Uncertainty models can be used to simulate potentially optimal routes between two points and the results can be visualized to make clear such distinctions as the shortest or least-expensive route. This image contains data for 250 potentially optimal paths between two points. To avoid visual clutter, each of the colored paths represents a group of closely aligned optimal routes.
|(Image courtesy of C. Ehlschlaeger, Hunter College.) |
Some applications require not only that uncertainty data be visible, but that it also be highly interactive. This is the case at HRL Laboratories in Malibu, California, where researchers are developing methods for visualizing uncertainty in tactical data in order to determine the effect on a military commander`s ability to make decisions. "We depict uncertainty in two ways simultaneously. A `situation awareness` visualization shows the uncertainty associated with a specific object, such as an aircraft flying over a terrain. At the same time, we display an abstraction of the [commander`s] evidential reasoning network, based on the aircraft`s attributes and the uncertainty associated with them," says HRL researcher Pete Tinker.
The resulting "belief" visualization is dynamic, interactive, and animated. "A user can navigate through the network to determine sources of uncertainty and can drill down at any point to get more detail," says Tinker. This is critical if a military commander is to use the tool to get a clear understanding of data uncertainty and its underlying causes. "[Such information] can mean the difference between action and inaction, life and death."
Although uncertainty modeling isn`t new, the push toward visualizing it is fairly recent.

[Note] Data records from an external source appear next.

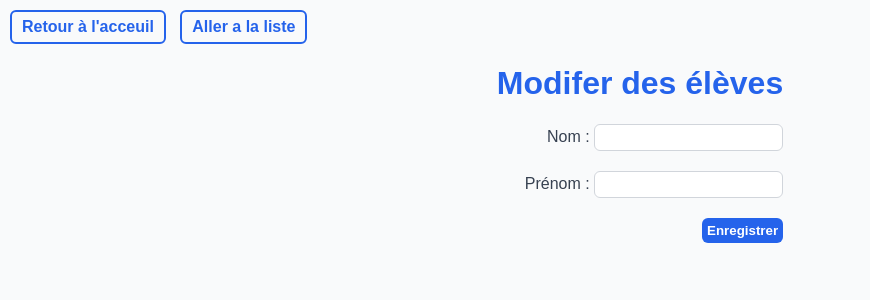
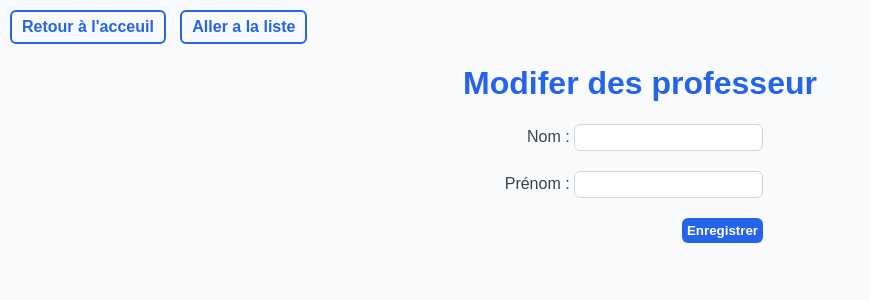
Before and after one commit to gregdel-dev/NSI-App_Web_Eleves, a Flask app: page /prof/update?id=1 in a window 1280 px wide. Shown: the top 300 px of the page, without its empty margins (0-870 px from the left). Run offline with Flask 3, Linux system fonts and the light colour scheme; data comes from the database, SQL or seed files in the repository; both versions use the stored data as it was after the commit.

Commit message:
Ajout de variable pour l'affichage de update

```diff
--- a/templates/update.html
+++ b/templates/update.html
@@ -13,7 +13,7 @@
     <div>
 
 
-    <h1>Modifer des élèves</h1>
+    <h1>Modifer des {{ infos["element"] }}</h1>
     <form method="POST">
         <input type="hidden" name="id" value="{{ valeurs[0] }}">
         {% for c in colonnes %}
```
Also changed, not shown: base_de_donnees/Base_de_donnees.sqlite.
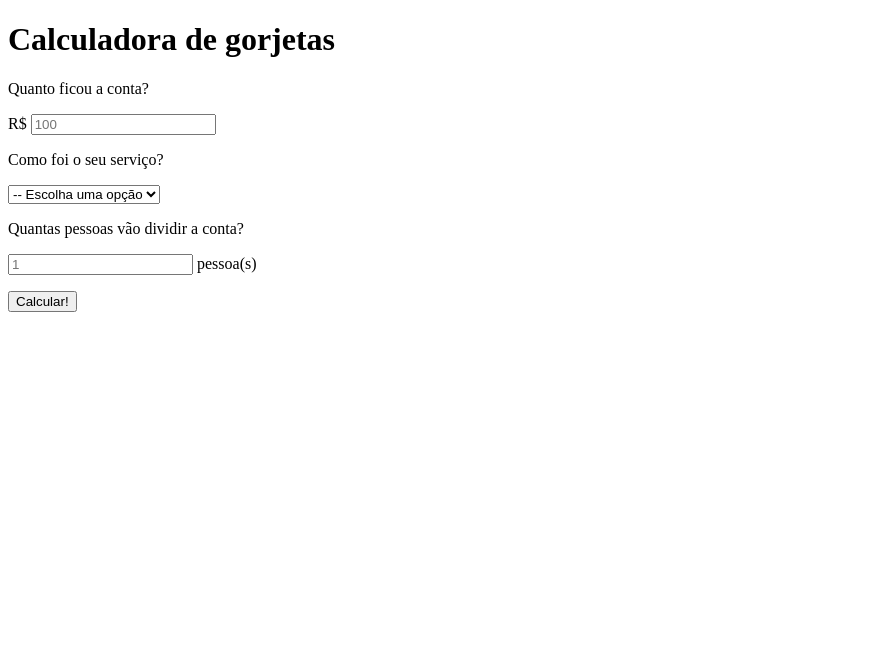
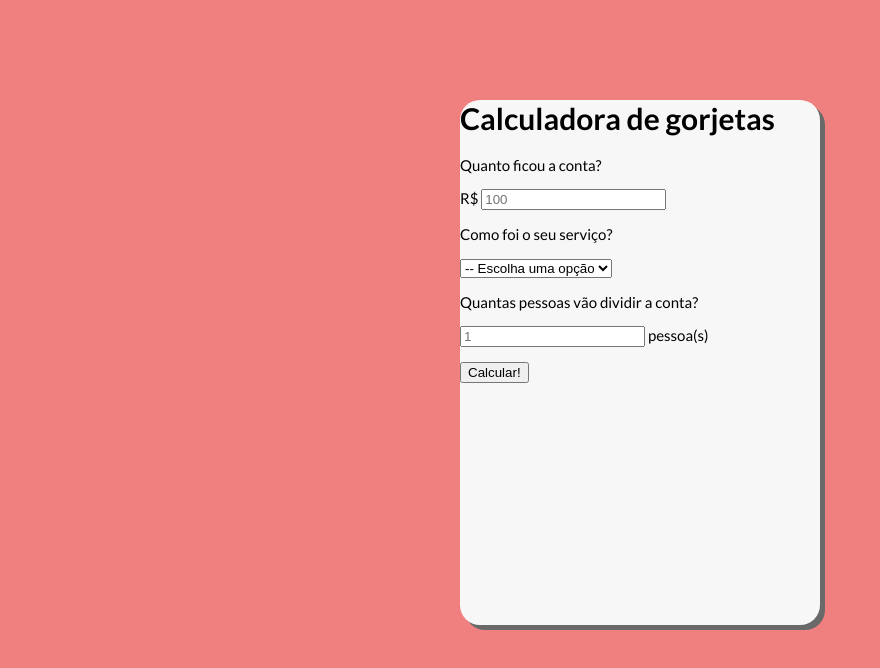
Before and after one commit to DaividVictor/Minicurso_OneBitCode, a plain HTML site: page Desenvolvimento/index.html in a window 1280 px wide. Shown: the whole page, without its empty margins (0-880 px from the left). Drawn offline with Linux system fonts and the light colour scheme.

Commit message:
Criação do Styles.css
Criado o arquivo Styles.css e desenvolvido alguns atributos de HTML e CSS.

```diff
--- /dev/null
+++ b/Desenvolvimento/Styles/styles.css
@@ -0,0 +1,36 @@
+:root {
+    --primary-color: lightcoral;
+    --secondary-color: DimGrey;
+    --tertiary-color: Gainsboro;
+}
+
+body {
+    background-color: var(--primary-color);
+    font-size: 15px;
+    font-family: Lato, sans-serif;
+}
+
+#container {
+    height: 525px;
+    width: 360px;
+    margin: 100px auto;
+    background: #f7f7f7;
+    box-shadow: 5px 5px var(--secondary-color);
+    border-radius: 20px;
+}
+.title {
+
+}
+
+
+                                                            /*
+                                                        background-color: var(--tertiary-color);
+                                                        color: var(--secondary-color);
+                                                        padding: 20px;
+                                                        text-transform: uppercase;
+                                                        font-size: 18px;
+                                                        font-weight: normal;
+                                                        border-top-left-radius: 20px;
+                                                        border-top-right-radius: 20px;
+                                                        text-align: center;
+                                                            */
--- a/Desenvolvimento/index.html
+++ b/Desenvolvimento/index.html
@@ -4,10 +4,14 @@
     <meta charset="UTF-8">
     <meta name="viewport" content="width=device-width, initial-scale=1.0">
     <title>Calculadora de Gorjetas</title>
+    <link rel="stylesheet" href="Styles/styles.css">
+    <link rel="preconnect" href="https://fonts.gstatic.com">
+    <link href="https://fonts.googleapis.com/css2?family=Lato:wght@300;400;700&display=swap" rel="stylesheet">
 </head>
 <body>
+    <div id="container">
         <div>
-        <h1>Calculadora de gorjetas</h1>
+        <h1 class="title">Calculadora de gorjetas</h1>
         </div>
         <div>
             <form>
@@ -39,5 +43,6 @@
                 <button type="submit">Calcular!</button>
             </form>
         </div>
+    </div>
 </body>
 </html>
```
Lines whose indentation alone changed are shown as unchanged.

Because of this, much of the code being developed to handle it is either fully custom or developed using low-level programming capabilities of shareware visualization software or commercial toolkits, such as Data Explorer from IBM (White Plains, NY) and AVS from Advanced Visual Systems (Waltham, MA). Recently, many researchers have begun writing their applications using Sun`s Java 3D API, citing the benefits of platform-independence and the easy production of Internet-ready data. "Java is well suited to some of the ways we specify which parameters of a display should be controlled by the user," says MacEachren. "And it provides a flexible method for representing temporal data, which is important to the work we`re doing."
While the technical challenges involved in the development of uncertainty visualizations are significant, the more daunting obstacles may be the conceptual ones. "We understand so little about the nature of error and how to formalize our descriptions of uncertainty. Additionally, we understand little about how humans deal cognitively with uncertainty," says Barbara Buttenfield. "It`s difficult to automate or mechanize something that is not completely formalized. So without formal models of uncertainty, its detection, identification, and analysis are all impeded."
Vector glyphs can illustrate the continuous range of data quality in environmental vector fields. Here, UCSC researchers used them together with traditional arrow glyphs to show uncertain wind and ocean currents. The uncertainty is depicted in direction and magnitude, as well as mean direction and length.
A related obstacle is figuring out how to get people to make decisions in the face of uncertainty, says MacEachren. "Decision makers often don`t like to know anything about uncertainty. Our challenge is to find ways to present the information so they can and will incorporate it into their decision-making process."
Diana Phillips Mahoney is chief technology editor of Computer Graphics World.